▸ **Data supplied**
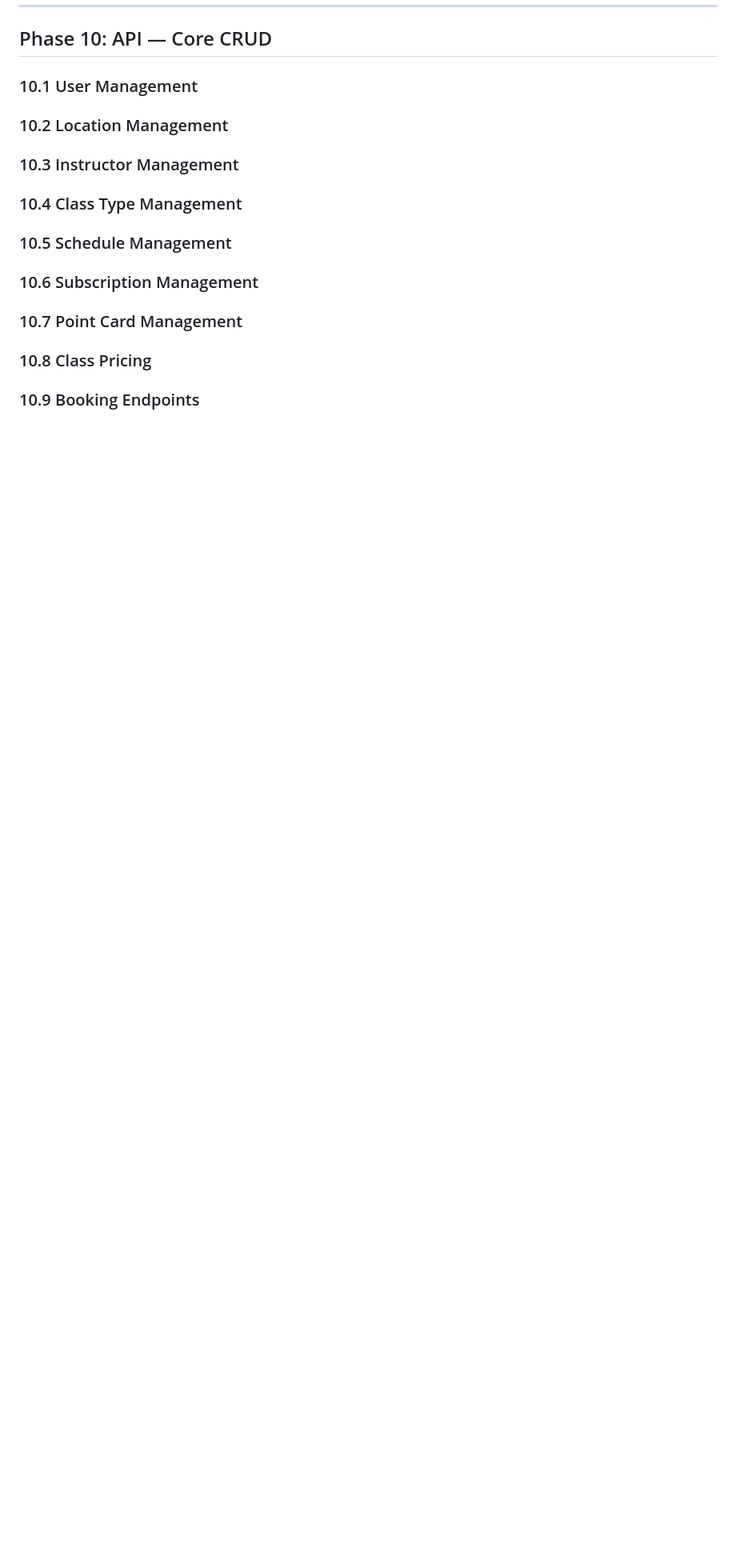
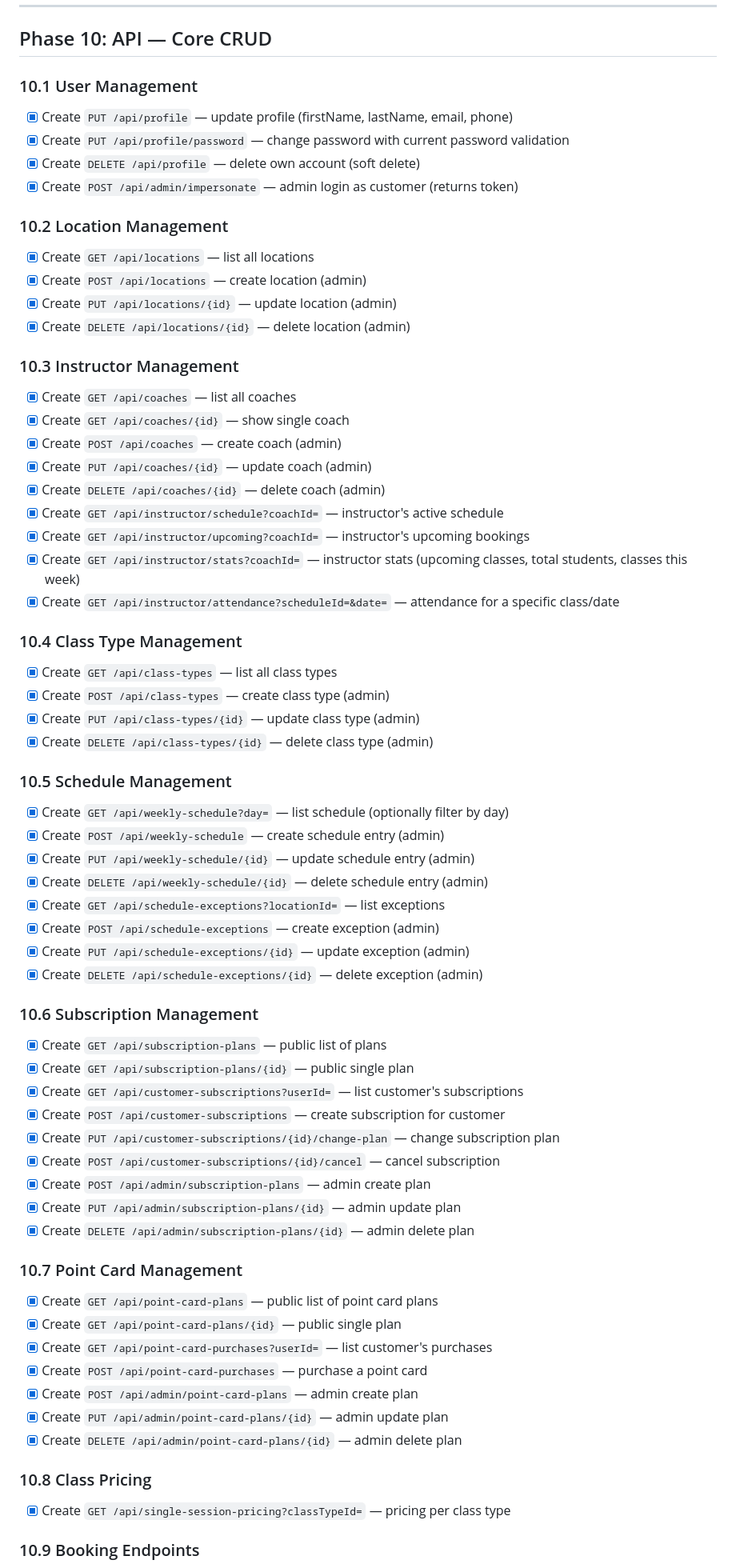
Before and after one commit to maquejp/coachkit, a Markdown page: docs/TASKS.md, the part around one of its changes. Shown at 80% size. Drawn GitHub-style; blank space fills up the shorter version.

Commit message:
docs: detail all Phase 10 API endpoints in TASKS.md

```diff
--- a/docs/TASKS.md
+++ b/docs/TASKS.md
@@ -497,19 +497,73 @@
 
 ### 10.1 User Management
 
+- [x] Create `PUT /api/profile` — update profile (firstName, lastName, email, phone)
+- [x] Create `PUT /api/profile/password` — change password with current password validation
+- [x] Create `DELETE /api/profile` — delete own account (soft delete)
+- [x] Create `POST /api/admin/impersonate` — admin login as customer (returns token)
+
 ### 10.2 Location Management
+
+- [x] Create `GET /api/locations` — list all locations
+- [x] Create `POST /api/locations` — create location (admin)
+- [x] Create `PUT /api/locations/{id}` — update location (admin)
+- [x] Create `DELETE /api/locations/{id}` — delete location (admin)
 
 ### 10.3 Instructor Management
 
+- [x] Create `GET /api/coaches` — list all coaches
+- [x] Create `GET /api/coaches/{id}` — show single coach
+- [x] Create `POST /api/coaches` — create coach (admin)
+- [x] Create `PUT /api/coaches/{id}` — update coach (admin)
+- [x] Create `DELETE /api/coaches/{id}` — delete coach (admin)
+- [x] Create `GET /api/instructor/schedule?coachId=` — instructor's active schedule
+- [x] Create `GET /api/instructor/upcoming?coachId=` — instructor's upcoming bookings
+- [x] Create `GET /api/instructor/stats?coachId=` — instructor stats (upcoming classes, total students, classes this week)
+- [x] Create `GET /api/instructor/attendance?scheduleId=&date=` — attendance for a specific class/date
+
 ### 10.4 Class Type Management
+
+- [x] Create `GET /api/class-types` — list all class types
+- [x] Create `POST /api/class-types` — create class type (admin)
+- [x] Create `PUT /api/class-types/{id}` — update class type (admin)
+- [x] Create `DELETE /api/class-types/{id}` — delete class type (admin)
 
 ### 10.5 Schedule Management
 
+- [x] Create `GET /api/weekly-schedule?day=` — list schedule (optionally filter by day)
+- [x] Create `POST /api/weekly-schedule` — create schedule entry (admin)
+- [x] Create `PUT /api/weekly-schedule/{id}` — update schedule entry (admin)
+- [x] Create `DELETE /api/weekly-schedule/{id}` — delete schedule entry (admin)
+- [x] Create `GET /api/schedule-exceptions?locationId=` — list exceptions
+- [x] Create `POST /api/schedule-exceptions` — create exception (admin)
+- [x] Create `PUT /api/schedule-exceptions/{id}` — update exception (admin)
+- [x] Create `DELETE /api/schedule-exceptions/{id}` — delete exception (admin)
+
 ### 10.6 Subscription Management
+
+- [x] Create `GET /api/subscription-plans` — public list of plans
+- [x] Create `GET /api/subscription-plans/{id}` — public single plan
+- [x] Create `GET /api/customer-subscriptions?userId=` — list customer's subscriptions
+- [x] Create `POST /api/customer-subscriptions` — create subscription for customer
+- [x] Create `PUT /api/customer-subscriptions/{id}/change-plan` — change subscription plan
+- [x] Create `POST /api/customer-subscriptions/{id}/cancel` — cancel subscription
+- [x] Create `POST /api/admin/subscription-plans` — admin create plan
+- [x] Create `PUT /api/admin/subscription-plans/{id}` — admin update plan
+- [x] Create `DELETE /api/admin/subscription-plans/{id}` — admin delete plan
 
 ### 10.7 Point Card Management
 
+- [x] Create `GET /api/point-card-plans` — public list of point card plans
+- [x] Create `GET /api/point-card-plans/{id}` — public single plan
+- [x] Create `GET /api/point-card-purchases?userId=` — list customer's purchases
+- [x] Create `POST /api/point-card-purchases` — purchase a point card
+- [x] Create `POST /api/admin/point-card-plans` — admin create plan
+- [x] Create `PUT /api/admin/point-card-plans/{id}` — admin update plan
+- [x] Create `DELETE /api/admin/point-card-plans/{id}` — admin delete plan
+
 ### 10.8 Class Pricing
+
+- [x] Create `GET /api/single-session-pricing?classTypeId=` — pricing per class type
 
 ### 10.9 Booking Endpoints
 
```
Also changed, not shown: other parts of docs/TASKS.md (+20 -0 lines).
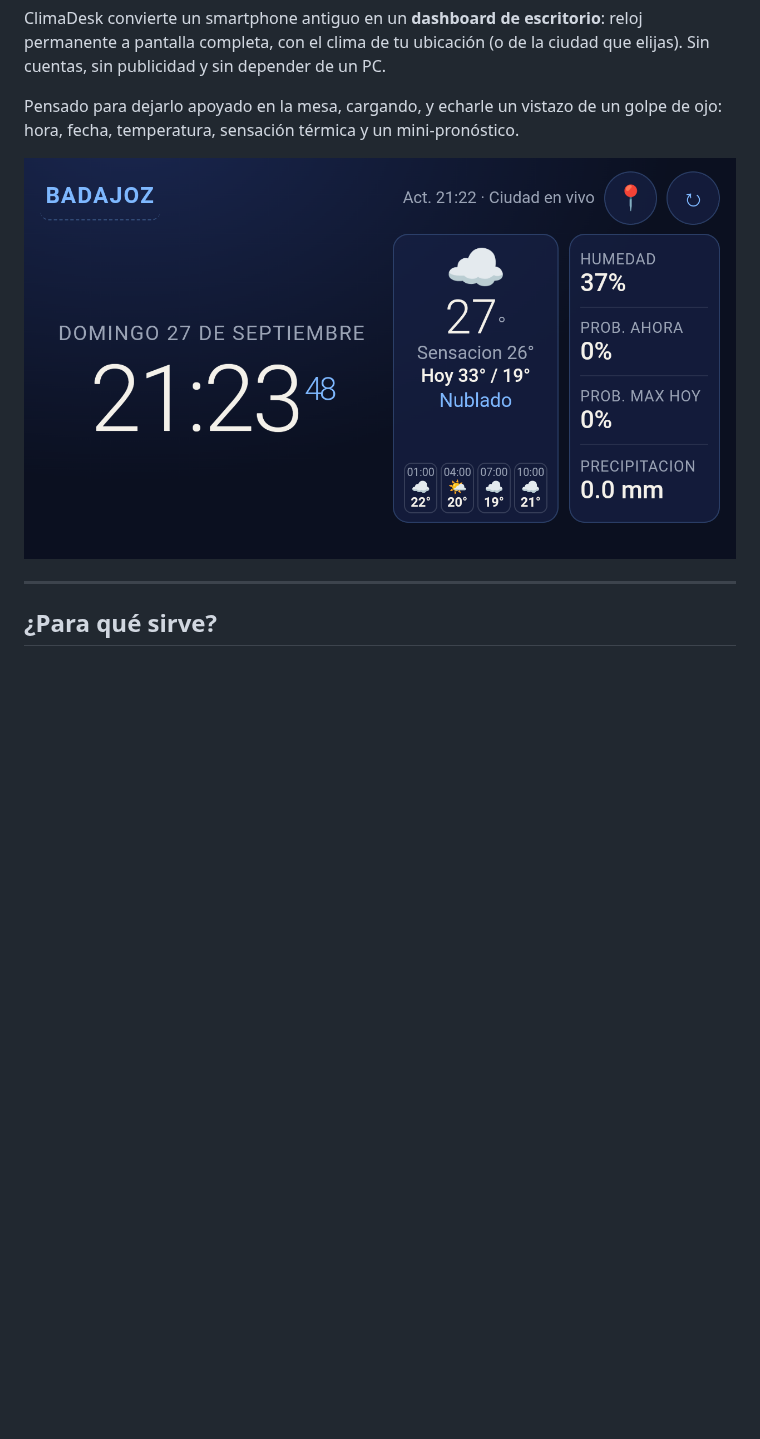
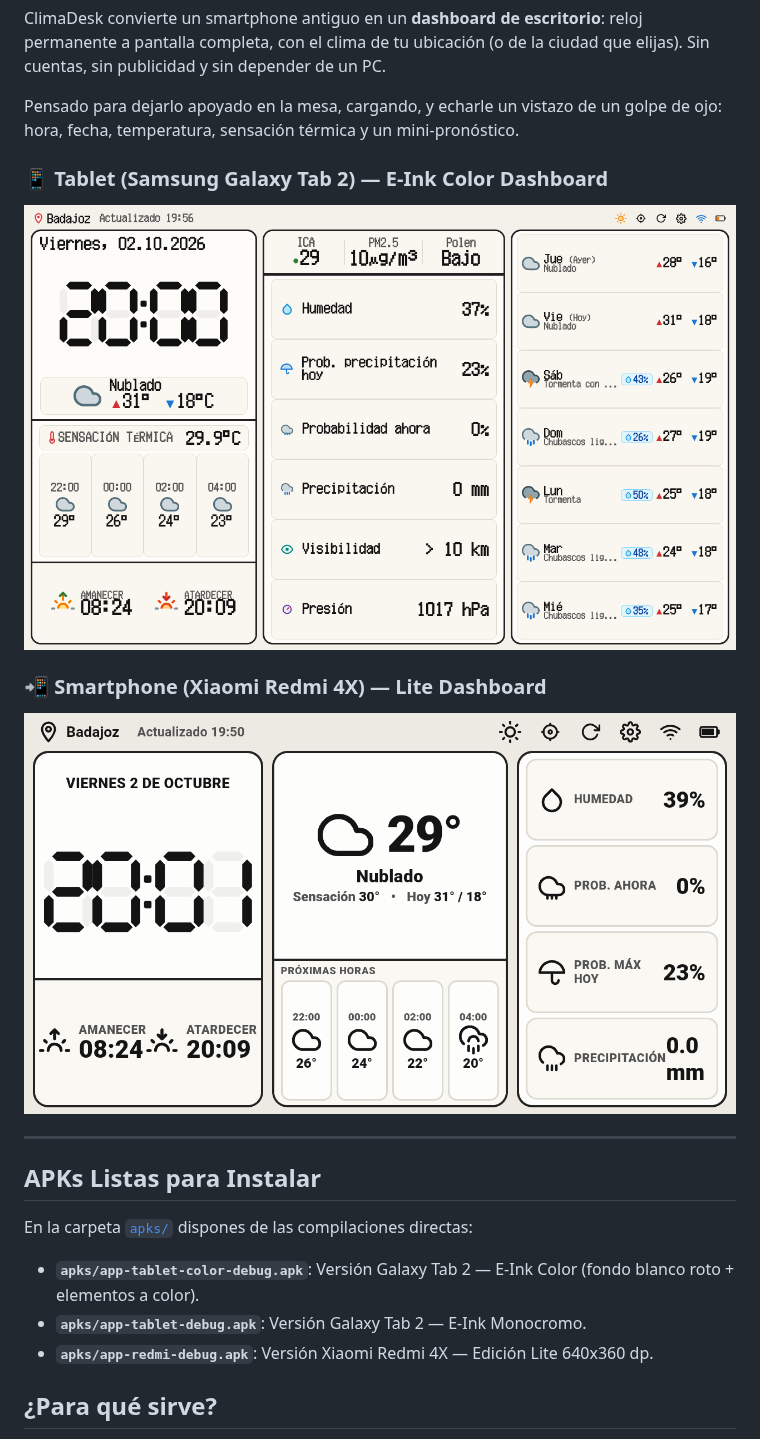
Before and after one commit to kapi21/ClimaDesk, a Markdown page: README.md, the part around the change. Drawn GitHub-style; pictures changed too: docs/climadesk-preview.png (deleted), docs/redmi-preview.png (added), docs/tablet-preview.png (added); blank space fills up the shorter version.

Commit message:
docs: actualizar capturas reales de tablet y redmi en README

```diff
--- a/README.md
+++ b/README.md
@@ -6,9 +6,20 @@ ClimaDesk convierte un smartphone antiguo en un **dashboard de escritorio**: rel
 
 Pensado para dejarlo apoyado en la mesa, cargando, y echarle un vistazo de un golpe de ojo: hora, fecha, temperatura, sensación térmica y un mini-pronóstico.
 
-![ClimaDesk en un móvil en horizontal](docs/climadesk-preview.png)
+### 📱 Tablet (Samsung Galaxy Tab 2) — E-Ink Color Dashboard
+![ClimaDesk Tablet E-Ink Color](docs/tablet-preview.png)
+
+### 📲 Smartphone (Xiaomi Redmi 4X) — Lite Dashboard
+![ClimaDesk Redmi 4X Lite](docs/redmi-preview.png)
 
 ---
+
+## APKs Listas para Instalar
+
+En la carpeta [`apks/`](apks/) dispones de las compilaciones directas:
+- **`apks/app-tablet-color-debug.apk`**: Versión Galaxy Tab 2 — E-Ink Color (fondo blanco roto + elementos a color).
+- **`apks/app-tablet-debug.apk`**: Versión Galaxy Tab 2 — E-Ink Monocromo.
+- **`apks/app-redmi-debug.apk`**: Versión Xiaomi Redmi 4X — Edición Lite 640x360 dp.
 
 ## ¿Para qué sirve?
 
```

▸ **Required work**
Skip the pictures and print each record exactly as it stands.

▸ **Written reply**
Before and after one commit to maquejp/coachkit, a Markdown page: docs/TASKS.md, the part around one of its changes. Shown at 80% size. Drawn GitHub-style; blank space fills up the shorter version.

Commit message:
docs: detail all Phase 10 API endpoints in TASKS.md

```diff
--- a/docs/TASKS.md
+++ b/docs/TASKS.md
@@ -497,19 +497,73 @@
 
 ### 10.1 User Management
 
+- [x] Create `PUT /api/profile` — update profile (firstName, lastName, email, phone)
+- [x] Create `PUT /api/profile/password` — change password with current password validation
+- [x] Create `DELETE /api/profile` — delete own account (soft delete)
+- [x] Create `POST /api/admin/impersonate` — admin login as customer (returns token)
+
 ### 10.2 Location Management
+
+- [x] Create `GET /api/locations` — list all locations
+- [x] Create `POST /api/locations` — create location (admin)
+- [x] Create `PUT /api/locations/{id}` — update location (admin)
+- [x] Create `DELETE /api/locations/{id}` — delete location (admin)
 
 ### 10.3 Instructor Management
 
+- [x] Create `GET /api/coaches` — list all coaches
+- [x] Create `GET /api/coaches/{id}` — show single coach
+- [x] Create `POST /api/coaches` — create coach (admin)
+- [x] Create `PUT /api/coaches/{id}` — update coach (admin)
+- [x] Create `DELETE /api/coaches/{id}` — delete coach (admin)
+- [x] Create `GET /api/instructor/schedule?coachId=` — instructor's active schedule
+- [x] Create `GET /api/instructor/upcoming?coachId=` — instructor's upcoming bookings
+- [x] Create `GET /api/instructor/stats?coachId=` — instructor stats (upcoming classes, total students, classes this week)
+- [x] Create `GET /api/instructor/attendance?scheduleId=&date=` — attendance for a specific class/date
+
 ### 10.4 Class Type Management
+
+- [x] Create `GET /api/class-types` — list all class types
+- [x] Create `POST /api/class-types` — create class type (admin)
+- [x] Create `PUT /api/class-types/{id}` — update class type (admin)
+- [x] Create `DELETE /api/class-types/{id}` — delete class type (admin)
 
 ### 10.5 Schedule Management
 
+- [x] Create `GET /api/weekly-schedule?day=` — list schedule (optionally filter by day)
+- [x] Create `POST /api/weekly-schedule` — create schedule entry (admin)
+- [x] Create `PUT /api/weekly-schedule/{id}` — update schedule entry (admin)
+- [x] Create `DELETE /api/weekly-schedule/{id}` — delete schedule entry (admin)
+- [x] Create `GET /api/schedule-exceptions?locationId=` — list exceptions
+- [x] Create `POST /api/schedule-exceptions` — create exception (admin)
+- [x] Create `PUT /api/schedule-exceptions/{id}` — update exception (admin)
+- [x] Create `DELETE /api/schedule-exceptions/{id}` — delete exception (admin)
+
 ### 10.6 Subscription Management
+
+- [x] Create `GET /api/subscription-plans` — public list of plans
+- [x] Create `GET /api/subscription-plans/{id}` — public single plan
+- [x] Create `GET /api/customer-subscriptions?userId=` — list customer's subscriptions
+- [x] Create `POST /api/customer-subscriptions` — create subscription for customer
+- [x] Create `PUT /api/customer-subscriptions/{id}/change-plan` — change subscription plan
+- [x] Create `POST /api/customer-subscriptions/{id}/cancel` — cancel subscription
+- [x] Create `POST /api/admin/subscription-plans` — admin create plan
+- [x] Create `PUT /api/admin/subscription-plans/{id}` — admin update plan
+- [x] Create `DELETE /api/admin/subscription-plans/{id}` — admin delete plan
 
 ### 10.7 Point Card Management
 
+- [x] Create `GET /api/point-card-plans` — public list of point card plans
+- [x] Create `GET /api/point-card-plans/{id}` — public single plan
+- [x] Create `GET /api/point-card-purchases?userId=` — list customer's purchases
+- [x] Create `POST /api/point-card-purchases` — purchase a point card
+- [x] Create `POST /api/admin/point-card-plans` — admin create plan
+- [x] Create `PUT /api/admin/point-card-plans/{id}` — admin update plan
+- [x] Create `DELETE /api/admin/point-card-plans/{id}` — admin delete plan
+
 ### 10.8 Class Pricing
+
+- [x] Create `GET /api/single-session-pricing?classTypeId=` — pricing per class type
 
 ### 10.9 Booking Endpoints
 
```
Also changed, not shown: other parts of docs/TASKS.md (+20 -0 lines).
Before and after one commit to kapi21/ClimaDesk, a Markdown page: README.md, the part around the change. Drawn GitHub-style; pictures changed too: docs/climadesk-preview.png (deleted), docs/redmi-preview.png (added), docs/tablet-preview.png (added); blank space fills up the shorter version.

Commit message:
docs: actualizar capturas reales de tablet y redmi en README

```diff
--- a/README.md
+++ b/README.md
@@ -6,9 +6,20 @@ ClimaDesk convierte un smartphone antiguo en un **dashboard de escritorio**: rel
 
 Pensado para dejarlo apoyado en la mesa, cargando, y echarle un vistazo de un golpe de ojo: hora, fecha, temperatura, sensación térmica y un mini-pronóstico.
 
-![ClimaDesk en un móvil en horizontal](docs/climadesk-preview.png)
+### 📱 Tablet (Samsung Galaxy Tab 2) — E-Ink Color Dashboard
+![ClimaDesk Tablet E-Ink Color](docs/tablet-preview.png)
+
+### 📲 Smartphone (Xiaomi Redmi 4X) — Lite Dashboard
+![ClimaDesk Redmi 4X Lite](docs/redmi-preview.png)
 
 ---
+
+## APKs Listas para Instalar
+
+En la carpeta [`apks/`](apks/) dispones de las compilaciones directas:
+- **`apks/app-tablet-color-debug.apk`**: Versión Galaxy Tab 2 — E-Ink Color (fondo blanco roto + elementos a color).
+- **`apks/app-tablet-debug.apk`**: Versión Galaxy Tab 2 — E-Ink Monocromo.
+- **`apks/app-redmi-debug.apk`**: Versión Xiaomi Redmi 4X — Edición Lite 640x360 dp.
 
 ## ¿Para qué sirve?
 
```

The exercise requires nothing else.